In an earlier podcast, we discussed the AMPED™ products and their impact on female athletes. Now, Dr. Paul Biondich puts the focus on men’s performance and provides recommendations for using the line.
Find out why our newly launched AMPED™ Protein Bars have emerged as a stand-alone player in the world of sports nutrition. Isagenix Research Nutritionist Alex Mohr discusses how these Informed-Sport certified bars were developed to be best in quality for athletes, containing 28 grams of whey-based protein, five grams of sugar, and no artificial colors, flavors, or sweeteners.
We're pleased to announce the launch of new AMPED™ Protein Bars. These delicious bars are already garnering quite a bit of excitement. They're our highest-protein bars, are cleanly crafted with no artificial sweeteners or flavors, and are Informed-Sport certified.
Is your late-night dinner the reason you can’t lose weight? The notion that calories in equals calories out, regardless of what time of day you consume them, might actually be dated advice.
If you’re an athlete, or someone who lifts weights, the amount of protein your body can use may be much more than the average daily requirements, a recent study reports (1). Published in the Journal of Nutrition, Canadian researchers found the average requirement of protein in resistance-trained male subjects to be 2.6 times greater than the current recommendations from the Institute of Medicine.
Eating a diet high in protein leads to more muscle gains and body fat losses when combined with regular high-intensity exercise, a new study suggests.
Having a hard time falling asleep on some or most nights? It could be affecting your weight.
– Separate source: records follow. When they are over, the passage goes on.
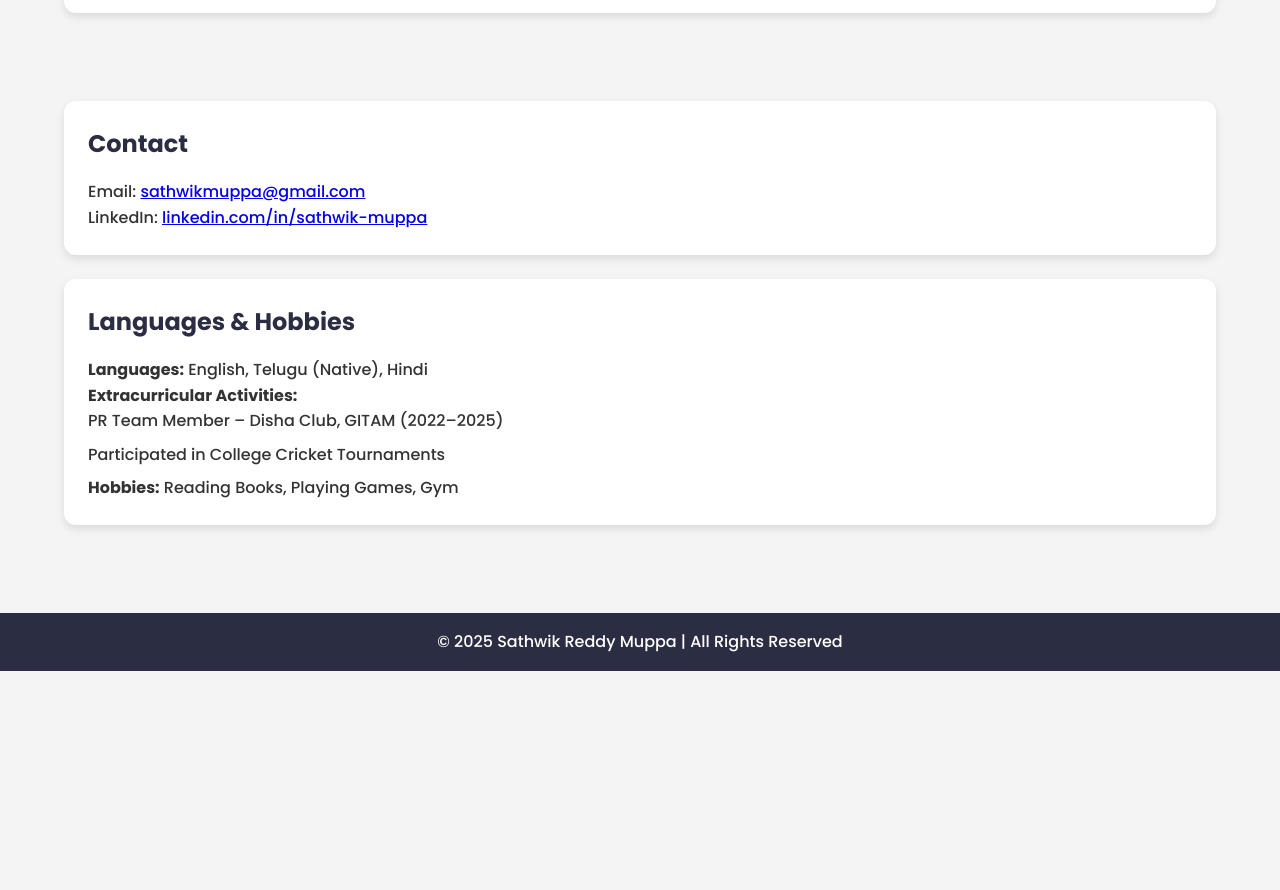
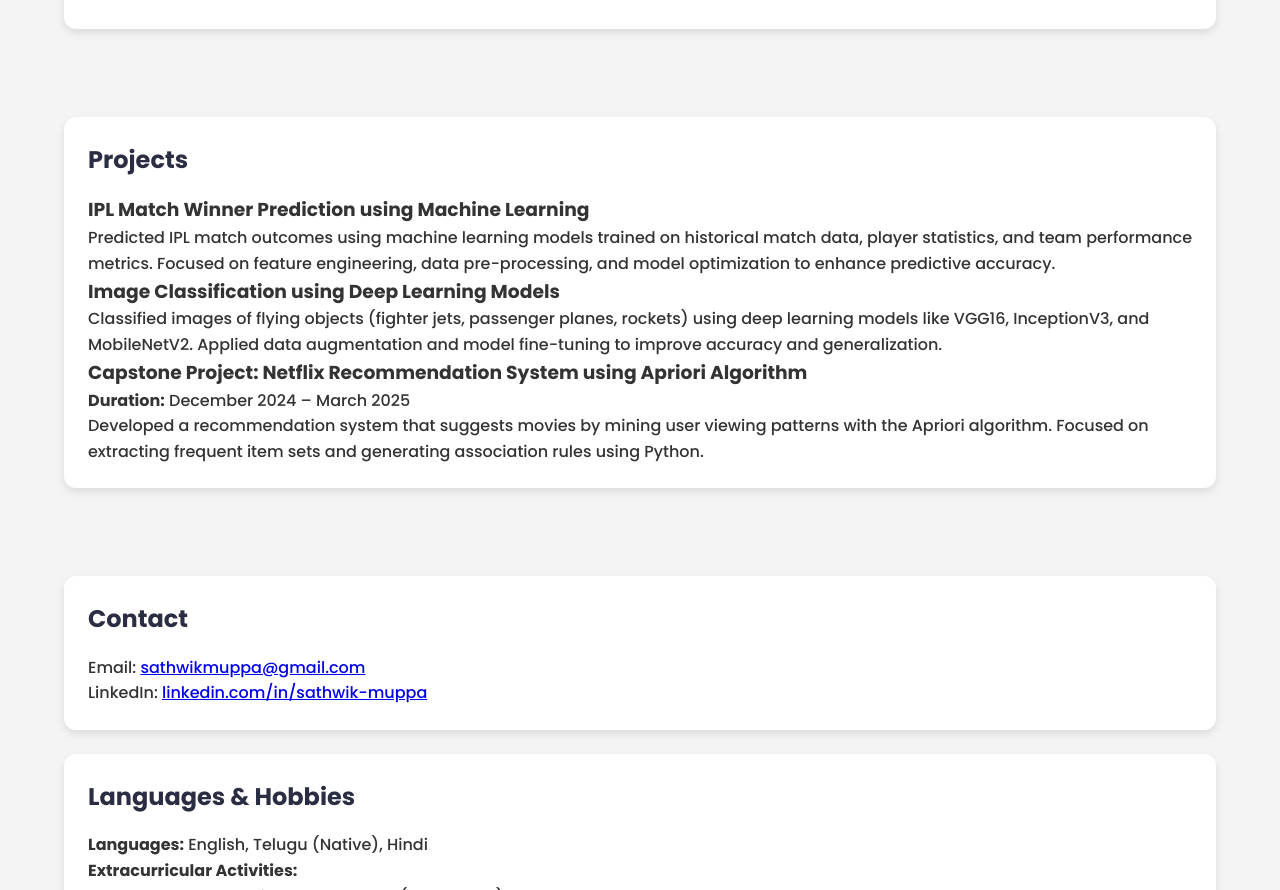
Before and after one commit to Sathwik1116/portfolio, a plain HTML site: page index.html in a window 1280 px wide. Shown: the part 1398-2288 px from the top of the page. Before the commit the page ends 2069 px from the top, so only its background shows below. Drawn offline with Linux system fonts and the light colour scheme.

Commit message:
Update index.html

```diff
--- a/index.html
+++ b/index.html
@@ -10,8 +10,8 @@
     body {background-color: #f4f4f4; color: #333; line-height: 1.6;}
     header {background-color: #2b2d42; color: #fff; padding: 2rem 1rem; text-align: center;}
     header h1 {font-size: 2.5rem;}
-    nav {background-color: #8d99ae; display: flex; justify-content: center; padding: 1rem;}
-    nav a {color: white; text-decoration: none; margin: 0 1rem; font-weight: 500;}
+    nav {background-color: #8d99ae; display: flex; justify-content: center; padding: 1rem; flex-wrap: wrap;}
+    nav a {color: white; text-decoration: none; margin: 0.5rem 1rem; font-weight: 500;}
     section {padding: 2rem 4rem;}
     h2 {color: #2b2d42; margin-bottom: 1rem;}
     .card {background: white; padding: 1.5rem; margin-bottom: 1.5rem; border-radius: 12px; box-shadow: 0 4px 8px rgba(0,0,0,0.1);}
@@ -33,6 +33,7 @@
     <a href="#skills">Skills</a>
     <a href="#education">Education</a>
     <a href="#certifications">Certifications</a>
+    <a href="#projects">Projects</a>
     <a href="#contact">Contact</a>
   </nav>
 
@@ -77,6 +78,23 @@
     </div>
   </section>
 
+  <section id="projects">
+    <div class="card">
+      <h2>Projects</h2>
+
+      <h3>IPL Match Winner Prediction using Machine Learning</h3>
+      <p>Predicted IPL match outcomes using machine learning models trained on historical match data, player statistics, and team performance metrics. Focused on feature engineering, data pre-processing, and model optimization to enhance predictive accuracy.</p>
+
+      <h3>Image Classification using Deep Learning Models</h3>
+      <p>Classified images of flying objects (fighter jets, passenger planes, rockets) using deep learning models like VGG16, InceptionV3, and MobileNetV2. Applied data augmentation and model fine-tuning to improve accuracy and generalization.</p>
+
+      <h3>Capstone Project: Netflix Recommendation System using Apriori Algorithm</h3>
+      <p><strong>Duration:</strong> December 2024 – March 2025</p>
+      <p>Developed a recommendation system that suggests movies by mining user viewing patterns with the Apriori algorithm. Focused on extracting frequent item sets and generating association rules using Python.</p>
+
+    </div>
+  </section>
+
   <section id="contact">
     <div class="card">
       <h2>Contact</h2>
```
But new research suggests that eating more protein while reducing your calories can improve sleep while assisting you with achieving greater fat loss (1).